"In consumer cases arising under the UCL, a business practice is 'unfair' if (1) the consumer injury is substantial; (2) the injury is not outweighed by any countervailing benefits to consumers or competition; and (3) the injury could not reasonably have been avoided by consumers themselves." (Klein v. Chevron U.S.A., Inc. (2012) 202 Cal.App.4th 1342, 1376.) Even under this expansive definition of "unfair," and notwithstanding that whether a challenged practice is unfair generally cannot be determined on demurrer (ibid.), Van Slyke's allegations fall well short of a pleading viable claim.

As we recently explained in Klein v. Chevron U.S.A., Inc., supra, 202 Cal.App.4th at page 1376 and footnote 14, although there is currently a split of authority with respect to the proper definition of the term "unfair" in the context of consumer cases arising under the UCL, the Second District has consistently followed the definition enunciated by our colleagues in Division Eight in Camacho v. Automobile Club of Southern California (2006) 142 Cal.App.4th 1394, 1403. As we did in Klein, we apply that definition here.

Van Slyke's purported injury could have easily been avoided had he only read the terms of his health care plan, something a reasonable person is obligated to do. (See Hadland v. NN Investors Life Ins. Co., supra, 24 Cal.App.4th at p. 1586.) Although a misrepresentation by Blue Shield or its agent would have relieved Van Slyke of that obligation, he failed to allege any such misrepresentation or false assurance occurred.
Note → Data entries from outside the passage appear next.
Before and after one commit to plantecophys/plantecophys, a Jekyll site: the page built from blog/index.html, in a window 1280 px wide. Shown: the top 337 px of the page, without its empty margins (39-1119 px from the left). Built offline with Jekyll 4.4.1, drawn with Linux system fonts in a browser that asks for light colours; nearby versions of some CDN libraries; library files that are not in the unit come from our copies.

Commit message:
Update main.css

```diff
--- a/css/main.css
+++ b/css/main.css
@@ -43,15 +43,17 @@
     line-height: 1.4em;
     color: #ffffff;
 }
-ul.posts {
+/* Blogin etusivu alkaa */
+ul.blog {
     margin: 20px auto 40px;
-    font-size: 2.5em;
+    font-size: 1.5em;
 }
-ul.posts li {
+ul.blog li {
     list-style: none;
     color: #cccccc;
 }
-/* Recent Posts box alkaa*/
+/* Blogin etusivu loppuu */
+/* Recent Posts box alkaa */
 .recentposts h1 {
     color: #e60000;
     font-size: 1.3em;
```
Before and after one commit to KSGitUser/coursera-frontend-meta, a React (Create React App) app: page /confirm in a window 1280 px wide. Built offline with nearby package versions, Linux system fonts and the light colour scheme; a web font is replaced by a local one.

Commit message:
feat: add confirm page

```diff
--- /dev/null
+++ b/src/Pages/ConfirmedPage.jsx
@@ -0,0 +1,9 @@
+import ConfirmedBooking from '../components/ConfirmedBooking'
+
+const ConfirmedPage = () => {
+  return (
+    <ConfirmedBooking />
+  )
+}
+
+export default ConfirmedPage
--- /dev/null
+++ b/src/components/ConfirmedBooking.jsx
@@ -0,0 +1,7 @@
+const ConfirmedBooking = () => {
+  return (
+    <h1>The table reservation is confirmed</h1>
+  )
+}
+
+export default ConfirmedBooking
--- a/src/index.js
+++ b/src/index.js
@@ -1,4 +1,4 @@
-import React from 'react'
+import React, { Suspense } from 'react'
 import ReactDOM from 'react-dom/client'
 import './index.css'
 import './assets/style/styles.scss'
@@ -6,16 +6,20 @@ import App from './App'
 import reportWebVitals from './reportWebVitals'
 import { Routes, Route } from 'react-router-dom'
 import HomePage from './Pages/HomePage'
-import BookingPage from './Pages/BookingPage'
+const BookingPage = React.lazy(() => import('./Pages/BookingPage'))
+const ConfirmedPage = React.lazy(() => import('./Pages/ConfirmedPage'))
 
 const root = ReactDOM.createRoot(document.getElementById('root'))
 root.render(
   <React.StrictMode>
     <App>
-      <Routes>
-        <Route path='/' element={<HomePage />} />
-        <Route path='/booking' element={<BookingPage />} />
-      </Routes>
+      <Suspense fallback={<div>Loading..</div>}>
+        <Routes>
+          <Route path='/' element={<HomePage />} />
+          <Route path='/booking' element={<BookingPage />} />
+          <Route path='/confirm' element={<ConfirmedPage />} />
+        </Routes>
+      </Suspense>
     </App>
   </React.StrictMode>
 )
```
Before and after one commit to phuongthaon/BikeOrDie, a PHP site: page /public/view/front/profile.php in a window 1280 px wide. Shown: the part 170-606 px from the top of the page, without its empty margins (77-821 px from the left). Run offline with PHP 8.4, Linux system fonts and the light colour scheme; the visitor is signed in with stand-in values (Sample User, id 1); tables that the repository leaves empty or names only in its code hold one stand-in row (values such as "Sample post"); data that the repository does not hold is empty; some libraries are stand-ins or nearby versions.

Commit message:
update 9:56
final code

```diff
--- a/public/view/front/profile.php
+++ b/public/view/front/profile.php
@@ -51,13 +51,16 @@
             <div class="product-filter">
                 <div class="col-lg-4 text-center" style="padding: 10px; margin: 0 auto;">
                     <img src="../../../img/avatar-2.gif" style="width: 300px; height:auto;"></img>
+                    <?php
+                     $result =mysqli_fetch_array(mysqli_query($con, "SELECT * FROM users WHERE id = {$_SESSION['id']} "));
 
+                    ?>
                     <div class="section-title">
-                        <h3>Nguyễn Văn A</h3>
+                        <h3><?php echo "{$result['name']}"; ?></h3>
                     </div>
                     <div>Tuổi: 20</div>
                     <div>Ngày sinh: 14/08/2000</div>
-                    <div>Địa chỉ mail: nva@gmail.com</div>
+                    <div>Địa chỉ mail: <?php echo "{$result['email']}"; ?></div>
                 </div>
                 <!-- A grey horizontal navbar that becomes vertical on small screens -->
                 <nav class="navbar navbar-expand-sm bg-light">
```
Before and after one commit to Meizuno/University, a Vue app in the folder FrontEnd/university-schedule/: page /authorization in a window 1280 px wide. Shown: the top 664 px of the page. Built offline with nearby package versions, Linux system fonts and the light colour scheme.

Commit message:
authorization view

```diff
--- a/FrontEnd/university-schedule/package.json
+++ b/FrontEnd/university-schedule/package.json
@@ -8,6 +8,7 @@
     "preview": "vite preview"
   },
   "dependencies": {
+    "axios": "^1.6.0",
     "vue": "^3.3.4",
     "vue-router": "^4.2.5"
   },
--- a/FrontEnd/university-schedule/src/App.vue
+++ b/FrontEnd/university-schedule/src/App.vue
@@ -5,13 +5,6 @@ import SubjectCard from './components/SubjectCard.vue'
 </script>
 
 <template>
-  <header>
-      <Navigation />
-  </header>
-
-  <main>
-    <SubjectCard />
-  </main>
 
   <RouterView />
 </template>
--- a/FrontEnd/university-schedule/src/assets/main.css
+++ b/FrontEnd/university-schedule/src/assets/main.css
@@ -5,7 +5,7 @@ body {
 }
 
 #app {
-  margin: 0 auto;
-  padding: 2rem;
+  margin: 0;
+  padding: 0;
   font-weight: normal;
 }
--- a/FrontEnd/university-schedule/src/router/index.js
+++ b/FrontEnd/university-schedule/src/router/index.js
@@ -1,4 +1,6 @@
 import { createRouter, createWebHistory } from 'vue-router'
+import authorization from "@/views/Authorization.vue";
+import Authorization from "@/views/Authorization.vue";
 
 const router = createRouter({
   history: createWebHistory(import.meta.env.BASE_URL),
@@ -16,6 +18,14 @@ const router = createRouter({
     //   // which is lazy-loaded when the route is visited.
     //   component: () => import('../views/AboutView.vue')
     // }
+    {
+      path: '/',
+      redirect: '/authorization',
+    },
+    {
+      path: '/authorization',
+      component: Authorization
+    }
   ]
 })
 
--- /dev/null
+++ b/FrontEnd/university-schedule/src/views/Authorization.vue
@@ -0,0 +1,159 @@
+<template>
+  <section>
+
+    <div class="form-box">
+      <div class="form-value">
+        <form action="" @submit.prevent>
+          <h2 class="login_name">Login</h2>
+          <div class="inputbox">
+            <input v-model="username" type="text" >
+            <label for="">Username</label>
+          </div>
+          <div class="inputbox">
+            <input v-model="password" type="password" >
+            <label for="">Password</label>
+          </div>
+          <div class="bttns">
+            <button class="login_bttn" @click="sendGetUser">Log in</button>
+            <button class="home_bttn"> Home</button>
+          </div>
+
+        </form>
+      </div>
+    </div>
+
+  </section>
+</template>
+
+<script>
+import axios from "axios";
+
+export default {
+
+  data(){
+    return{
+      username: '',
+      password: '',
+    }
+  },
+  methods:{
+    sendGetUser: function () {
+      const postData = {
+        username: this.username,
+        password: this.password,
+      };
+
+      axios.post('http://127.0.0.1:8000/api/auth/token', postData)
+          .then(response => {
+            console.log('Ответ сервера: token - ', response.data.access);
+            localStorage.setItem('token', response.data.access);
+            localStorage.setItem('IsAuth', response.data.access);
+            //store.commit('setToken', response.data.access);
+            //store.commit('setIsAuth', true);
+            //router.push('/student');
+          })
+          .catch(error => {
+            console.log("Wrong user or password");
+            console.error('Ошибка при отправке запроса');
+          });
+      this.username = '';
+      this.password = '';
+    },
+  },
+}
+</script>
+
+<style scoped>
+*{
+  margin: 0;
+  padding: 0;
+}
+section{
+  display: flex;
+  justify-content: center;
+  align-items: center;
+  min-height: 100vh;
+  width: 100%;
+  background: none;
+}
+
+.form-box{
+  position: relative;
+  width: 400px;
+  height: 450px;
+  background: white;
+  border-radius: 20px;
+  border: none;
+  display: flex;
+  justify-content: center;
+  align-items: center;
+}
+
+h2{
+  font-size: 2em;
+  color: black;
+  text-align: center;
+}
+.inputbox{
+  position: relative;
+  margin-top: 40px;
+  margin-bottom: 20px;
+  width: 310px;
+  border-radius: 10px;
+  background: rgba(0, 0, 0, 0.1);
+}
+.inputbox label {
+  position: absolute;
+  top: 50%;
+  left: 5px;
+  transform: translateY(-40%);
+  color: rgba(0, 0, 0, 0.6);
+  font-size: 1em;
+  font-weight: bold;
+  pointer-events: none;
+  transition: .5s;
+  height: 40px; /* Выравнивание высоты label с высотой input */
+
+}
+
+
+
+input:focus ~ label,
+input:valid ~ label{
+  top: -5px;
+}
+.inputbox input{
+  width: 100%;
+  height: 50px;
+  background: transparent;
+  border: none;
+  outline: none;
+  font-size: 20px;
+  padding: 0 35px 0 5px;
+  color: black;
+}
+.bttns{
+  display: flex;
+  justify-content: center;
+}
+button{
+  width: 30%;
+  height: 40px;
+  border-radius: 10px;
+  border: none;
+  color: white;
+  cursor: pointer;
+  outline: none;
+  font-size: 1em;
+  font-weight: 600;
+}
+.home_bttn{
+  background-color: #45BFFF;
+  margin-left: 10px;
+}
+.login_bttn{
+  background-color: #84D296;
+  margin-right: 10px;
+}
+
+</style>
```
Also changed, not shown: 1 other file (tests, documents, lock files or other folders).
As with his other claims, Van Slyke's UCL cause of action rests on the erroneous premise Blue Shield stood in a fiduciary relationship to him and, as a result, was required to make disclosures and provide advice not generally required when health care plans are sold. The trial court properly rejected Van Slyke's effort to plead a UCL cause of action.

5. The Trial Court Properly Sustained the Demurrer To Van Slyke's Bad Faith Claim

Finally, Van Slyke alleged Blue Shield breached its duty of good faith and fair dealing. This bad faith claim rests on the assertion Blue Shield failed to disclose information material to the parties' contract. As discussed, however, Blue Shield had no affirmative duty of disclosure because there were no misrepresentations, and the actual terms of the health care plan were readily discoverable from the plain text of the plan itself. There is simply no basis for a claim Blue Shield acted in bad faith toward Van Slyke.


The order of dismissal is affirmed. Blue Shield is to recover its costs on appeal.

PERLUSS, P. J. We concur: